[Modification records]
++++++++

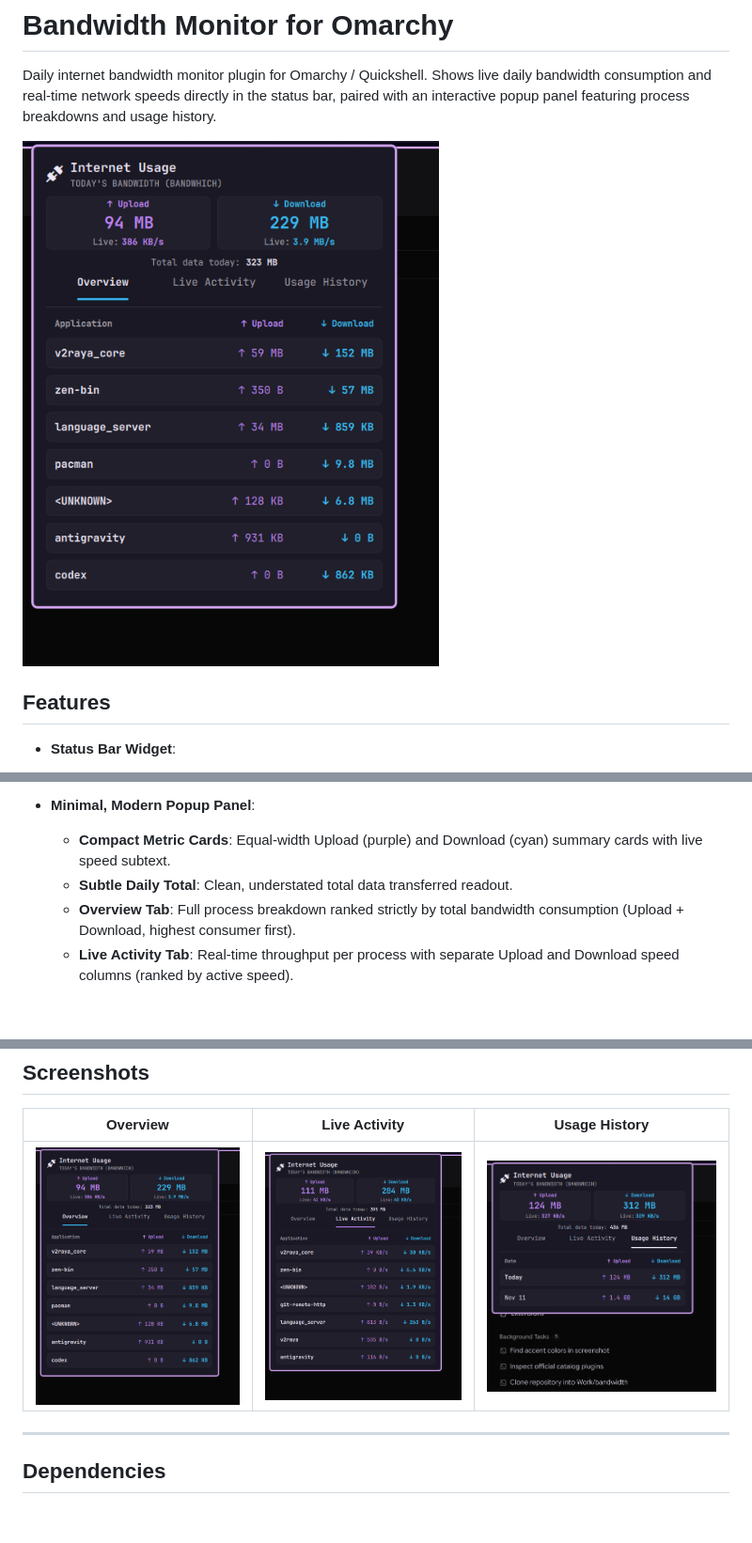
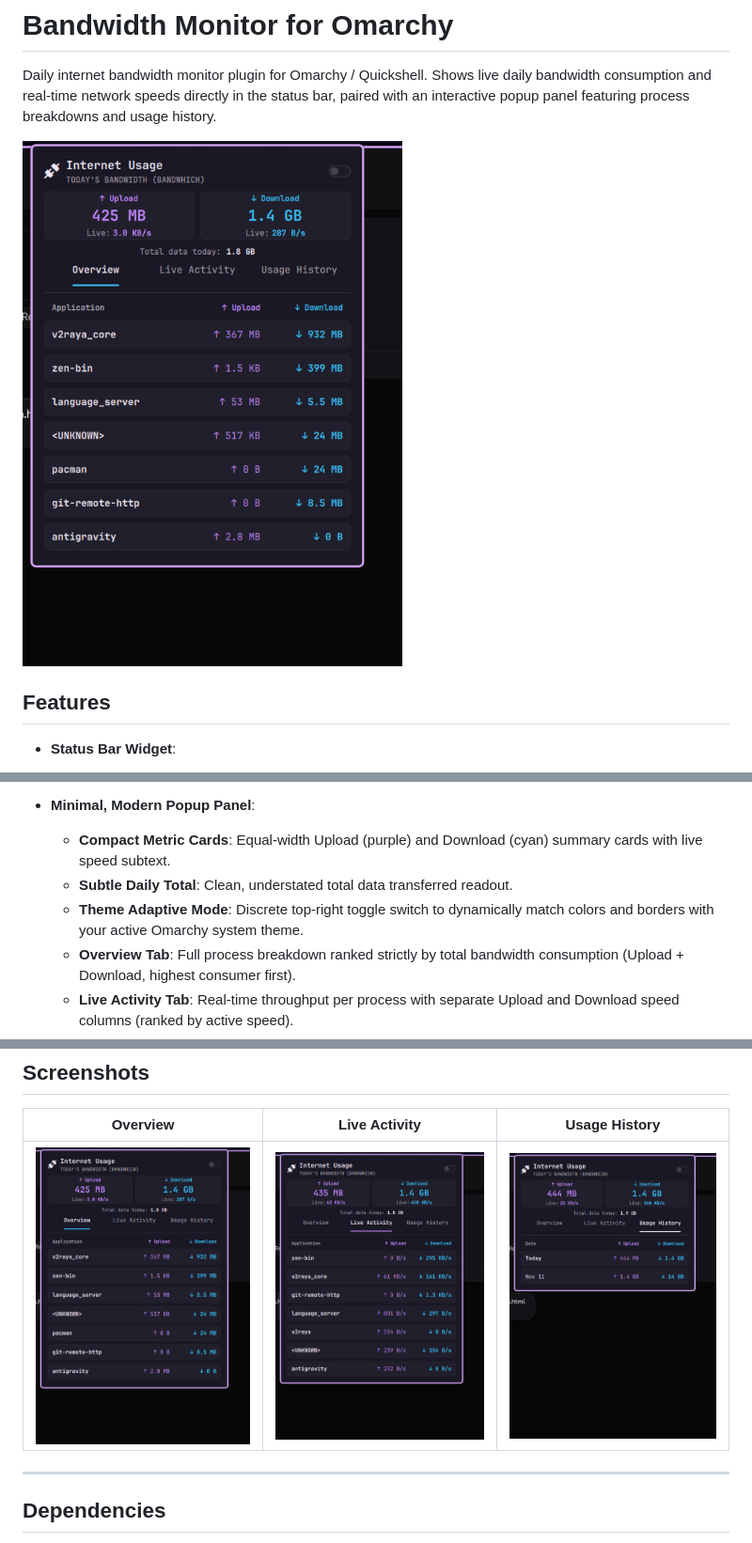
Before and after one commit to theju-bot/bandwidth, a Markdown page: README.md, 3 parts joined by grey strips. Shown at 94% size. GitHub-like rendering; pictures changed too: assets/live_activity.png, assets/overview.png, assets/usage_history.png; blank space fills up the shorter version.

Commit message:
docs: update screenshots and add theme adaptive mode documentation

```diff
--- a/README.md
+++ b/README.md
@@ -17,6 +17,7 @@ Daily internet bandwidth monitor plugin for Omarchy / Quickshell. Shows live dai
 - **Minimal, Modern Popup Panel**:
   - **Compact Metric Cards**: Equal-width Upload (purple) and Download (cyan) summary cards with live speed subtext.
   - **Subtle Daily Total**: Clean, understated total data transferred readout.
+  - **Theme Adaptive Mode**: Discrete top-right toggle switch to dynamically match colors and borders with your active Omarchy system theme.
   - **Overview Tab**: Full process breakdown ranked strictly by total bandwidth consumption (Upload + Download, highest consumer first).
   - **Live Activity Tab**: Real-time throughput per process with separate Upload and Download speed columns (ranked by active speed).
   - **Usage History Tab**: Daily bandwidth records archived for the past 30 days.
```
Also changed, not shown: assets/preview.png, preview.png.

++++++++

● **EXERCISE DIRECTIONS**
How many lines in the records above contain the word "bandwidth"? Reply with the number alone.

● **ANSWER AREA**
4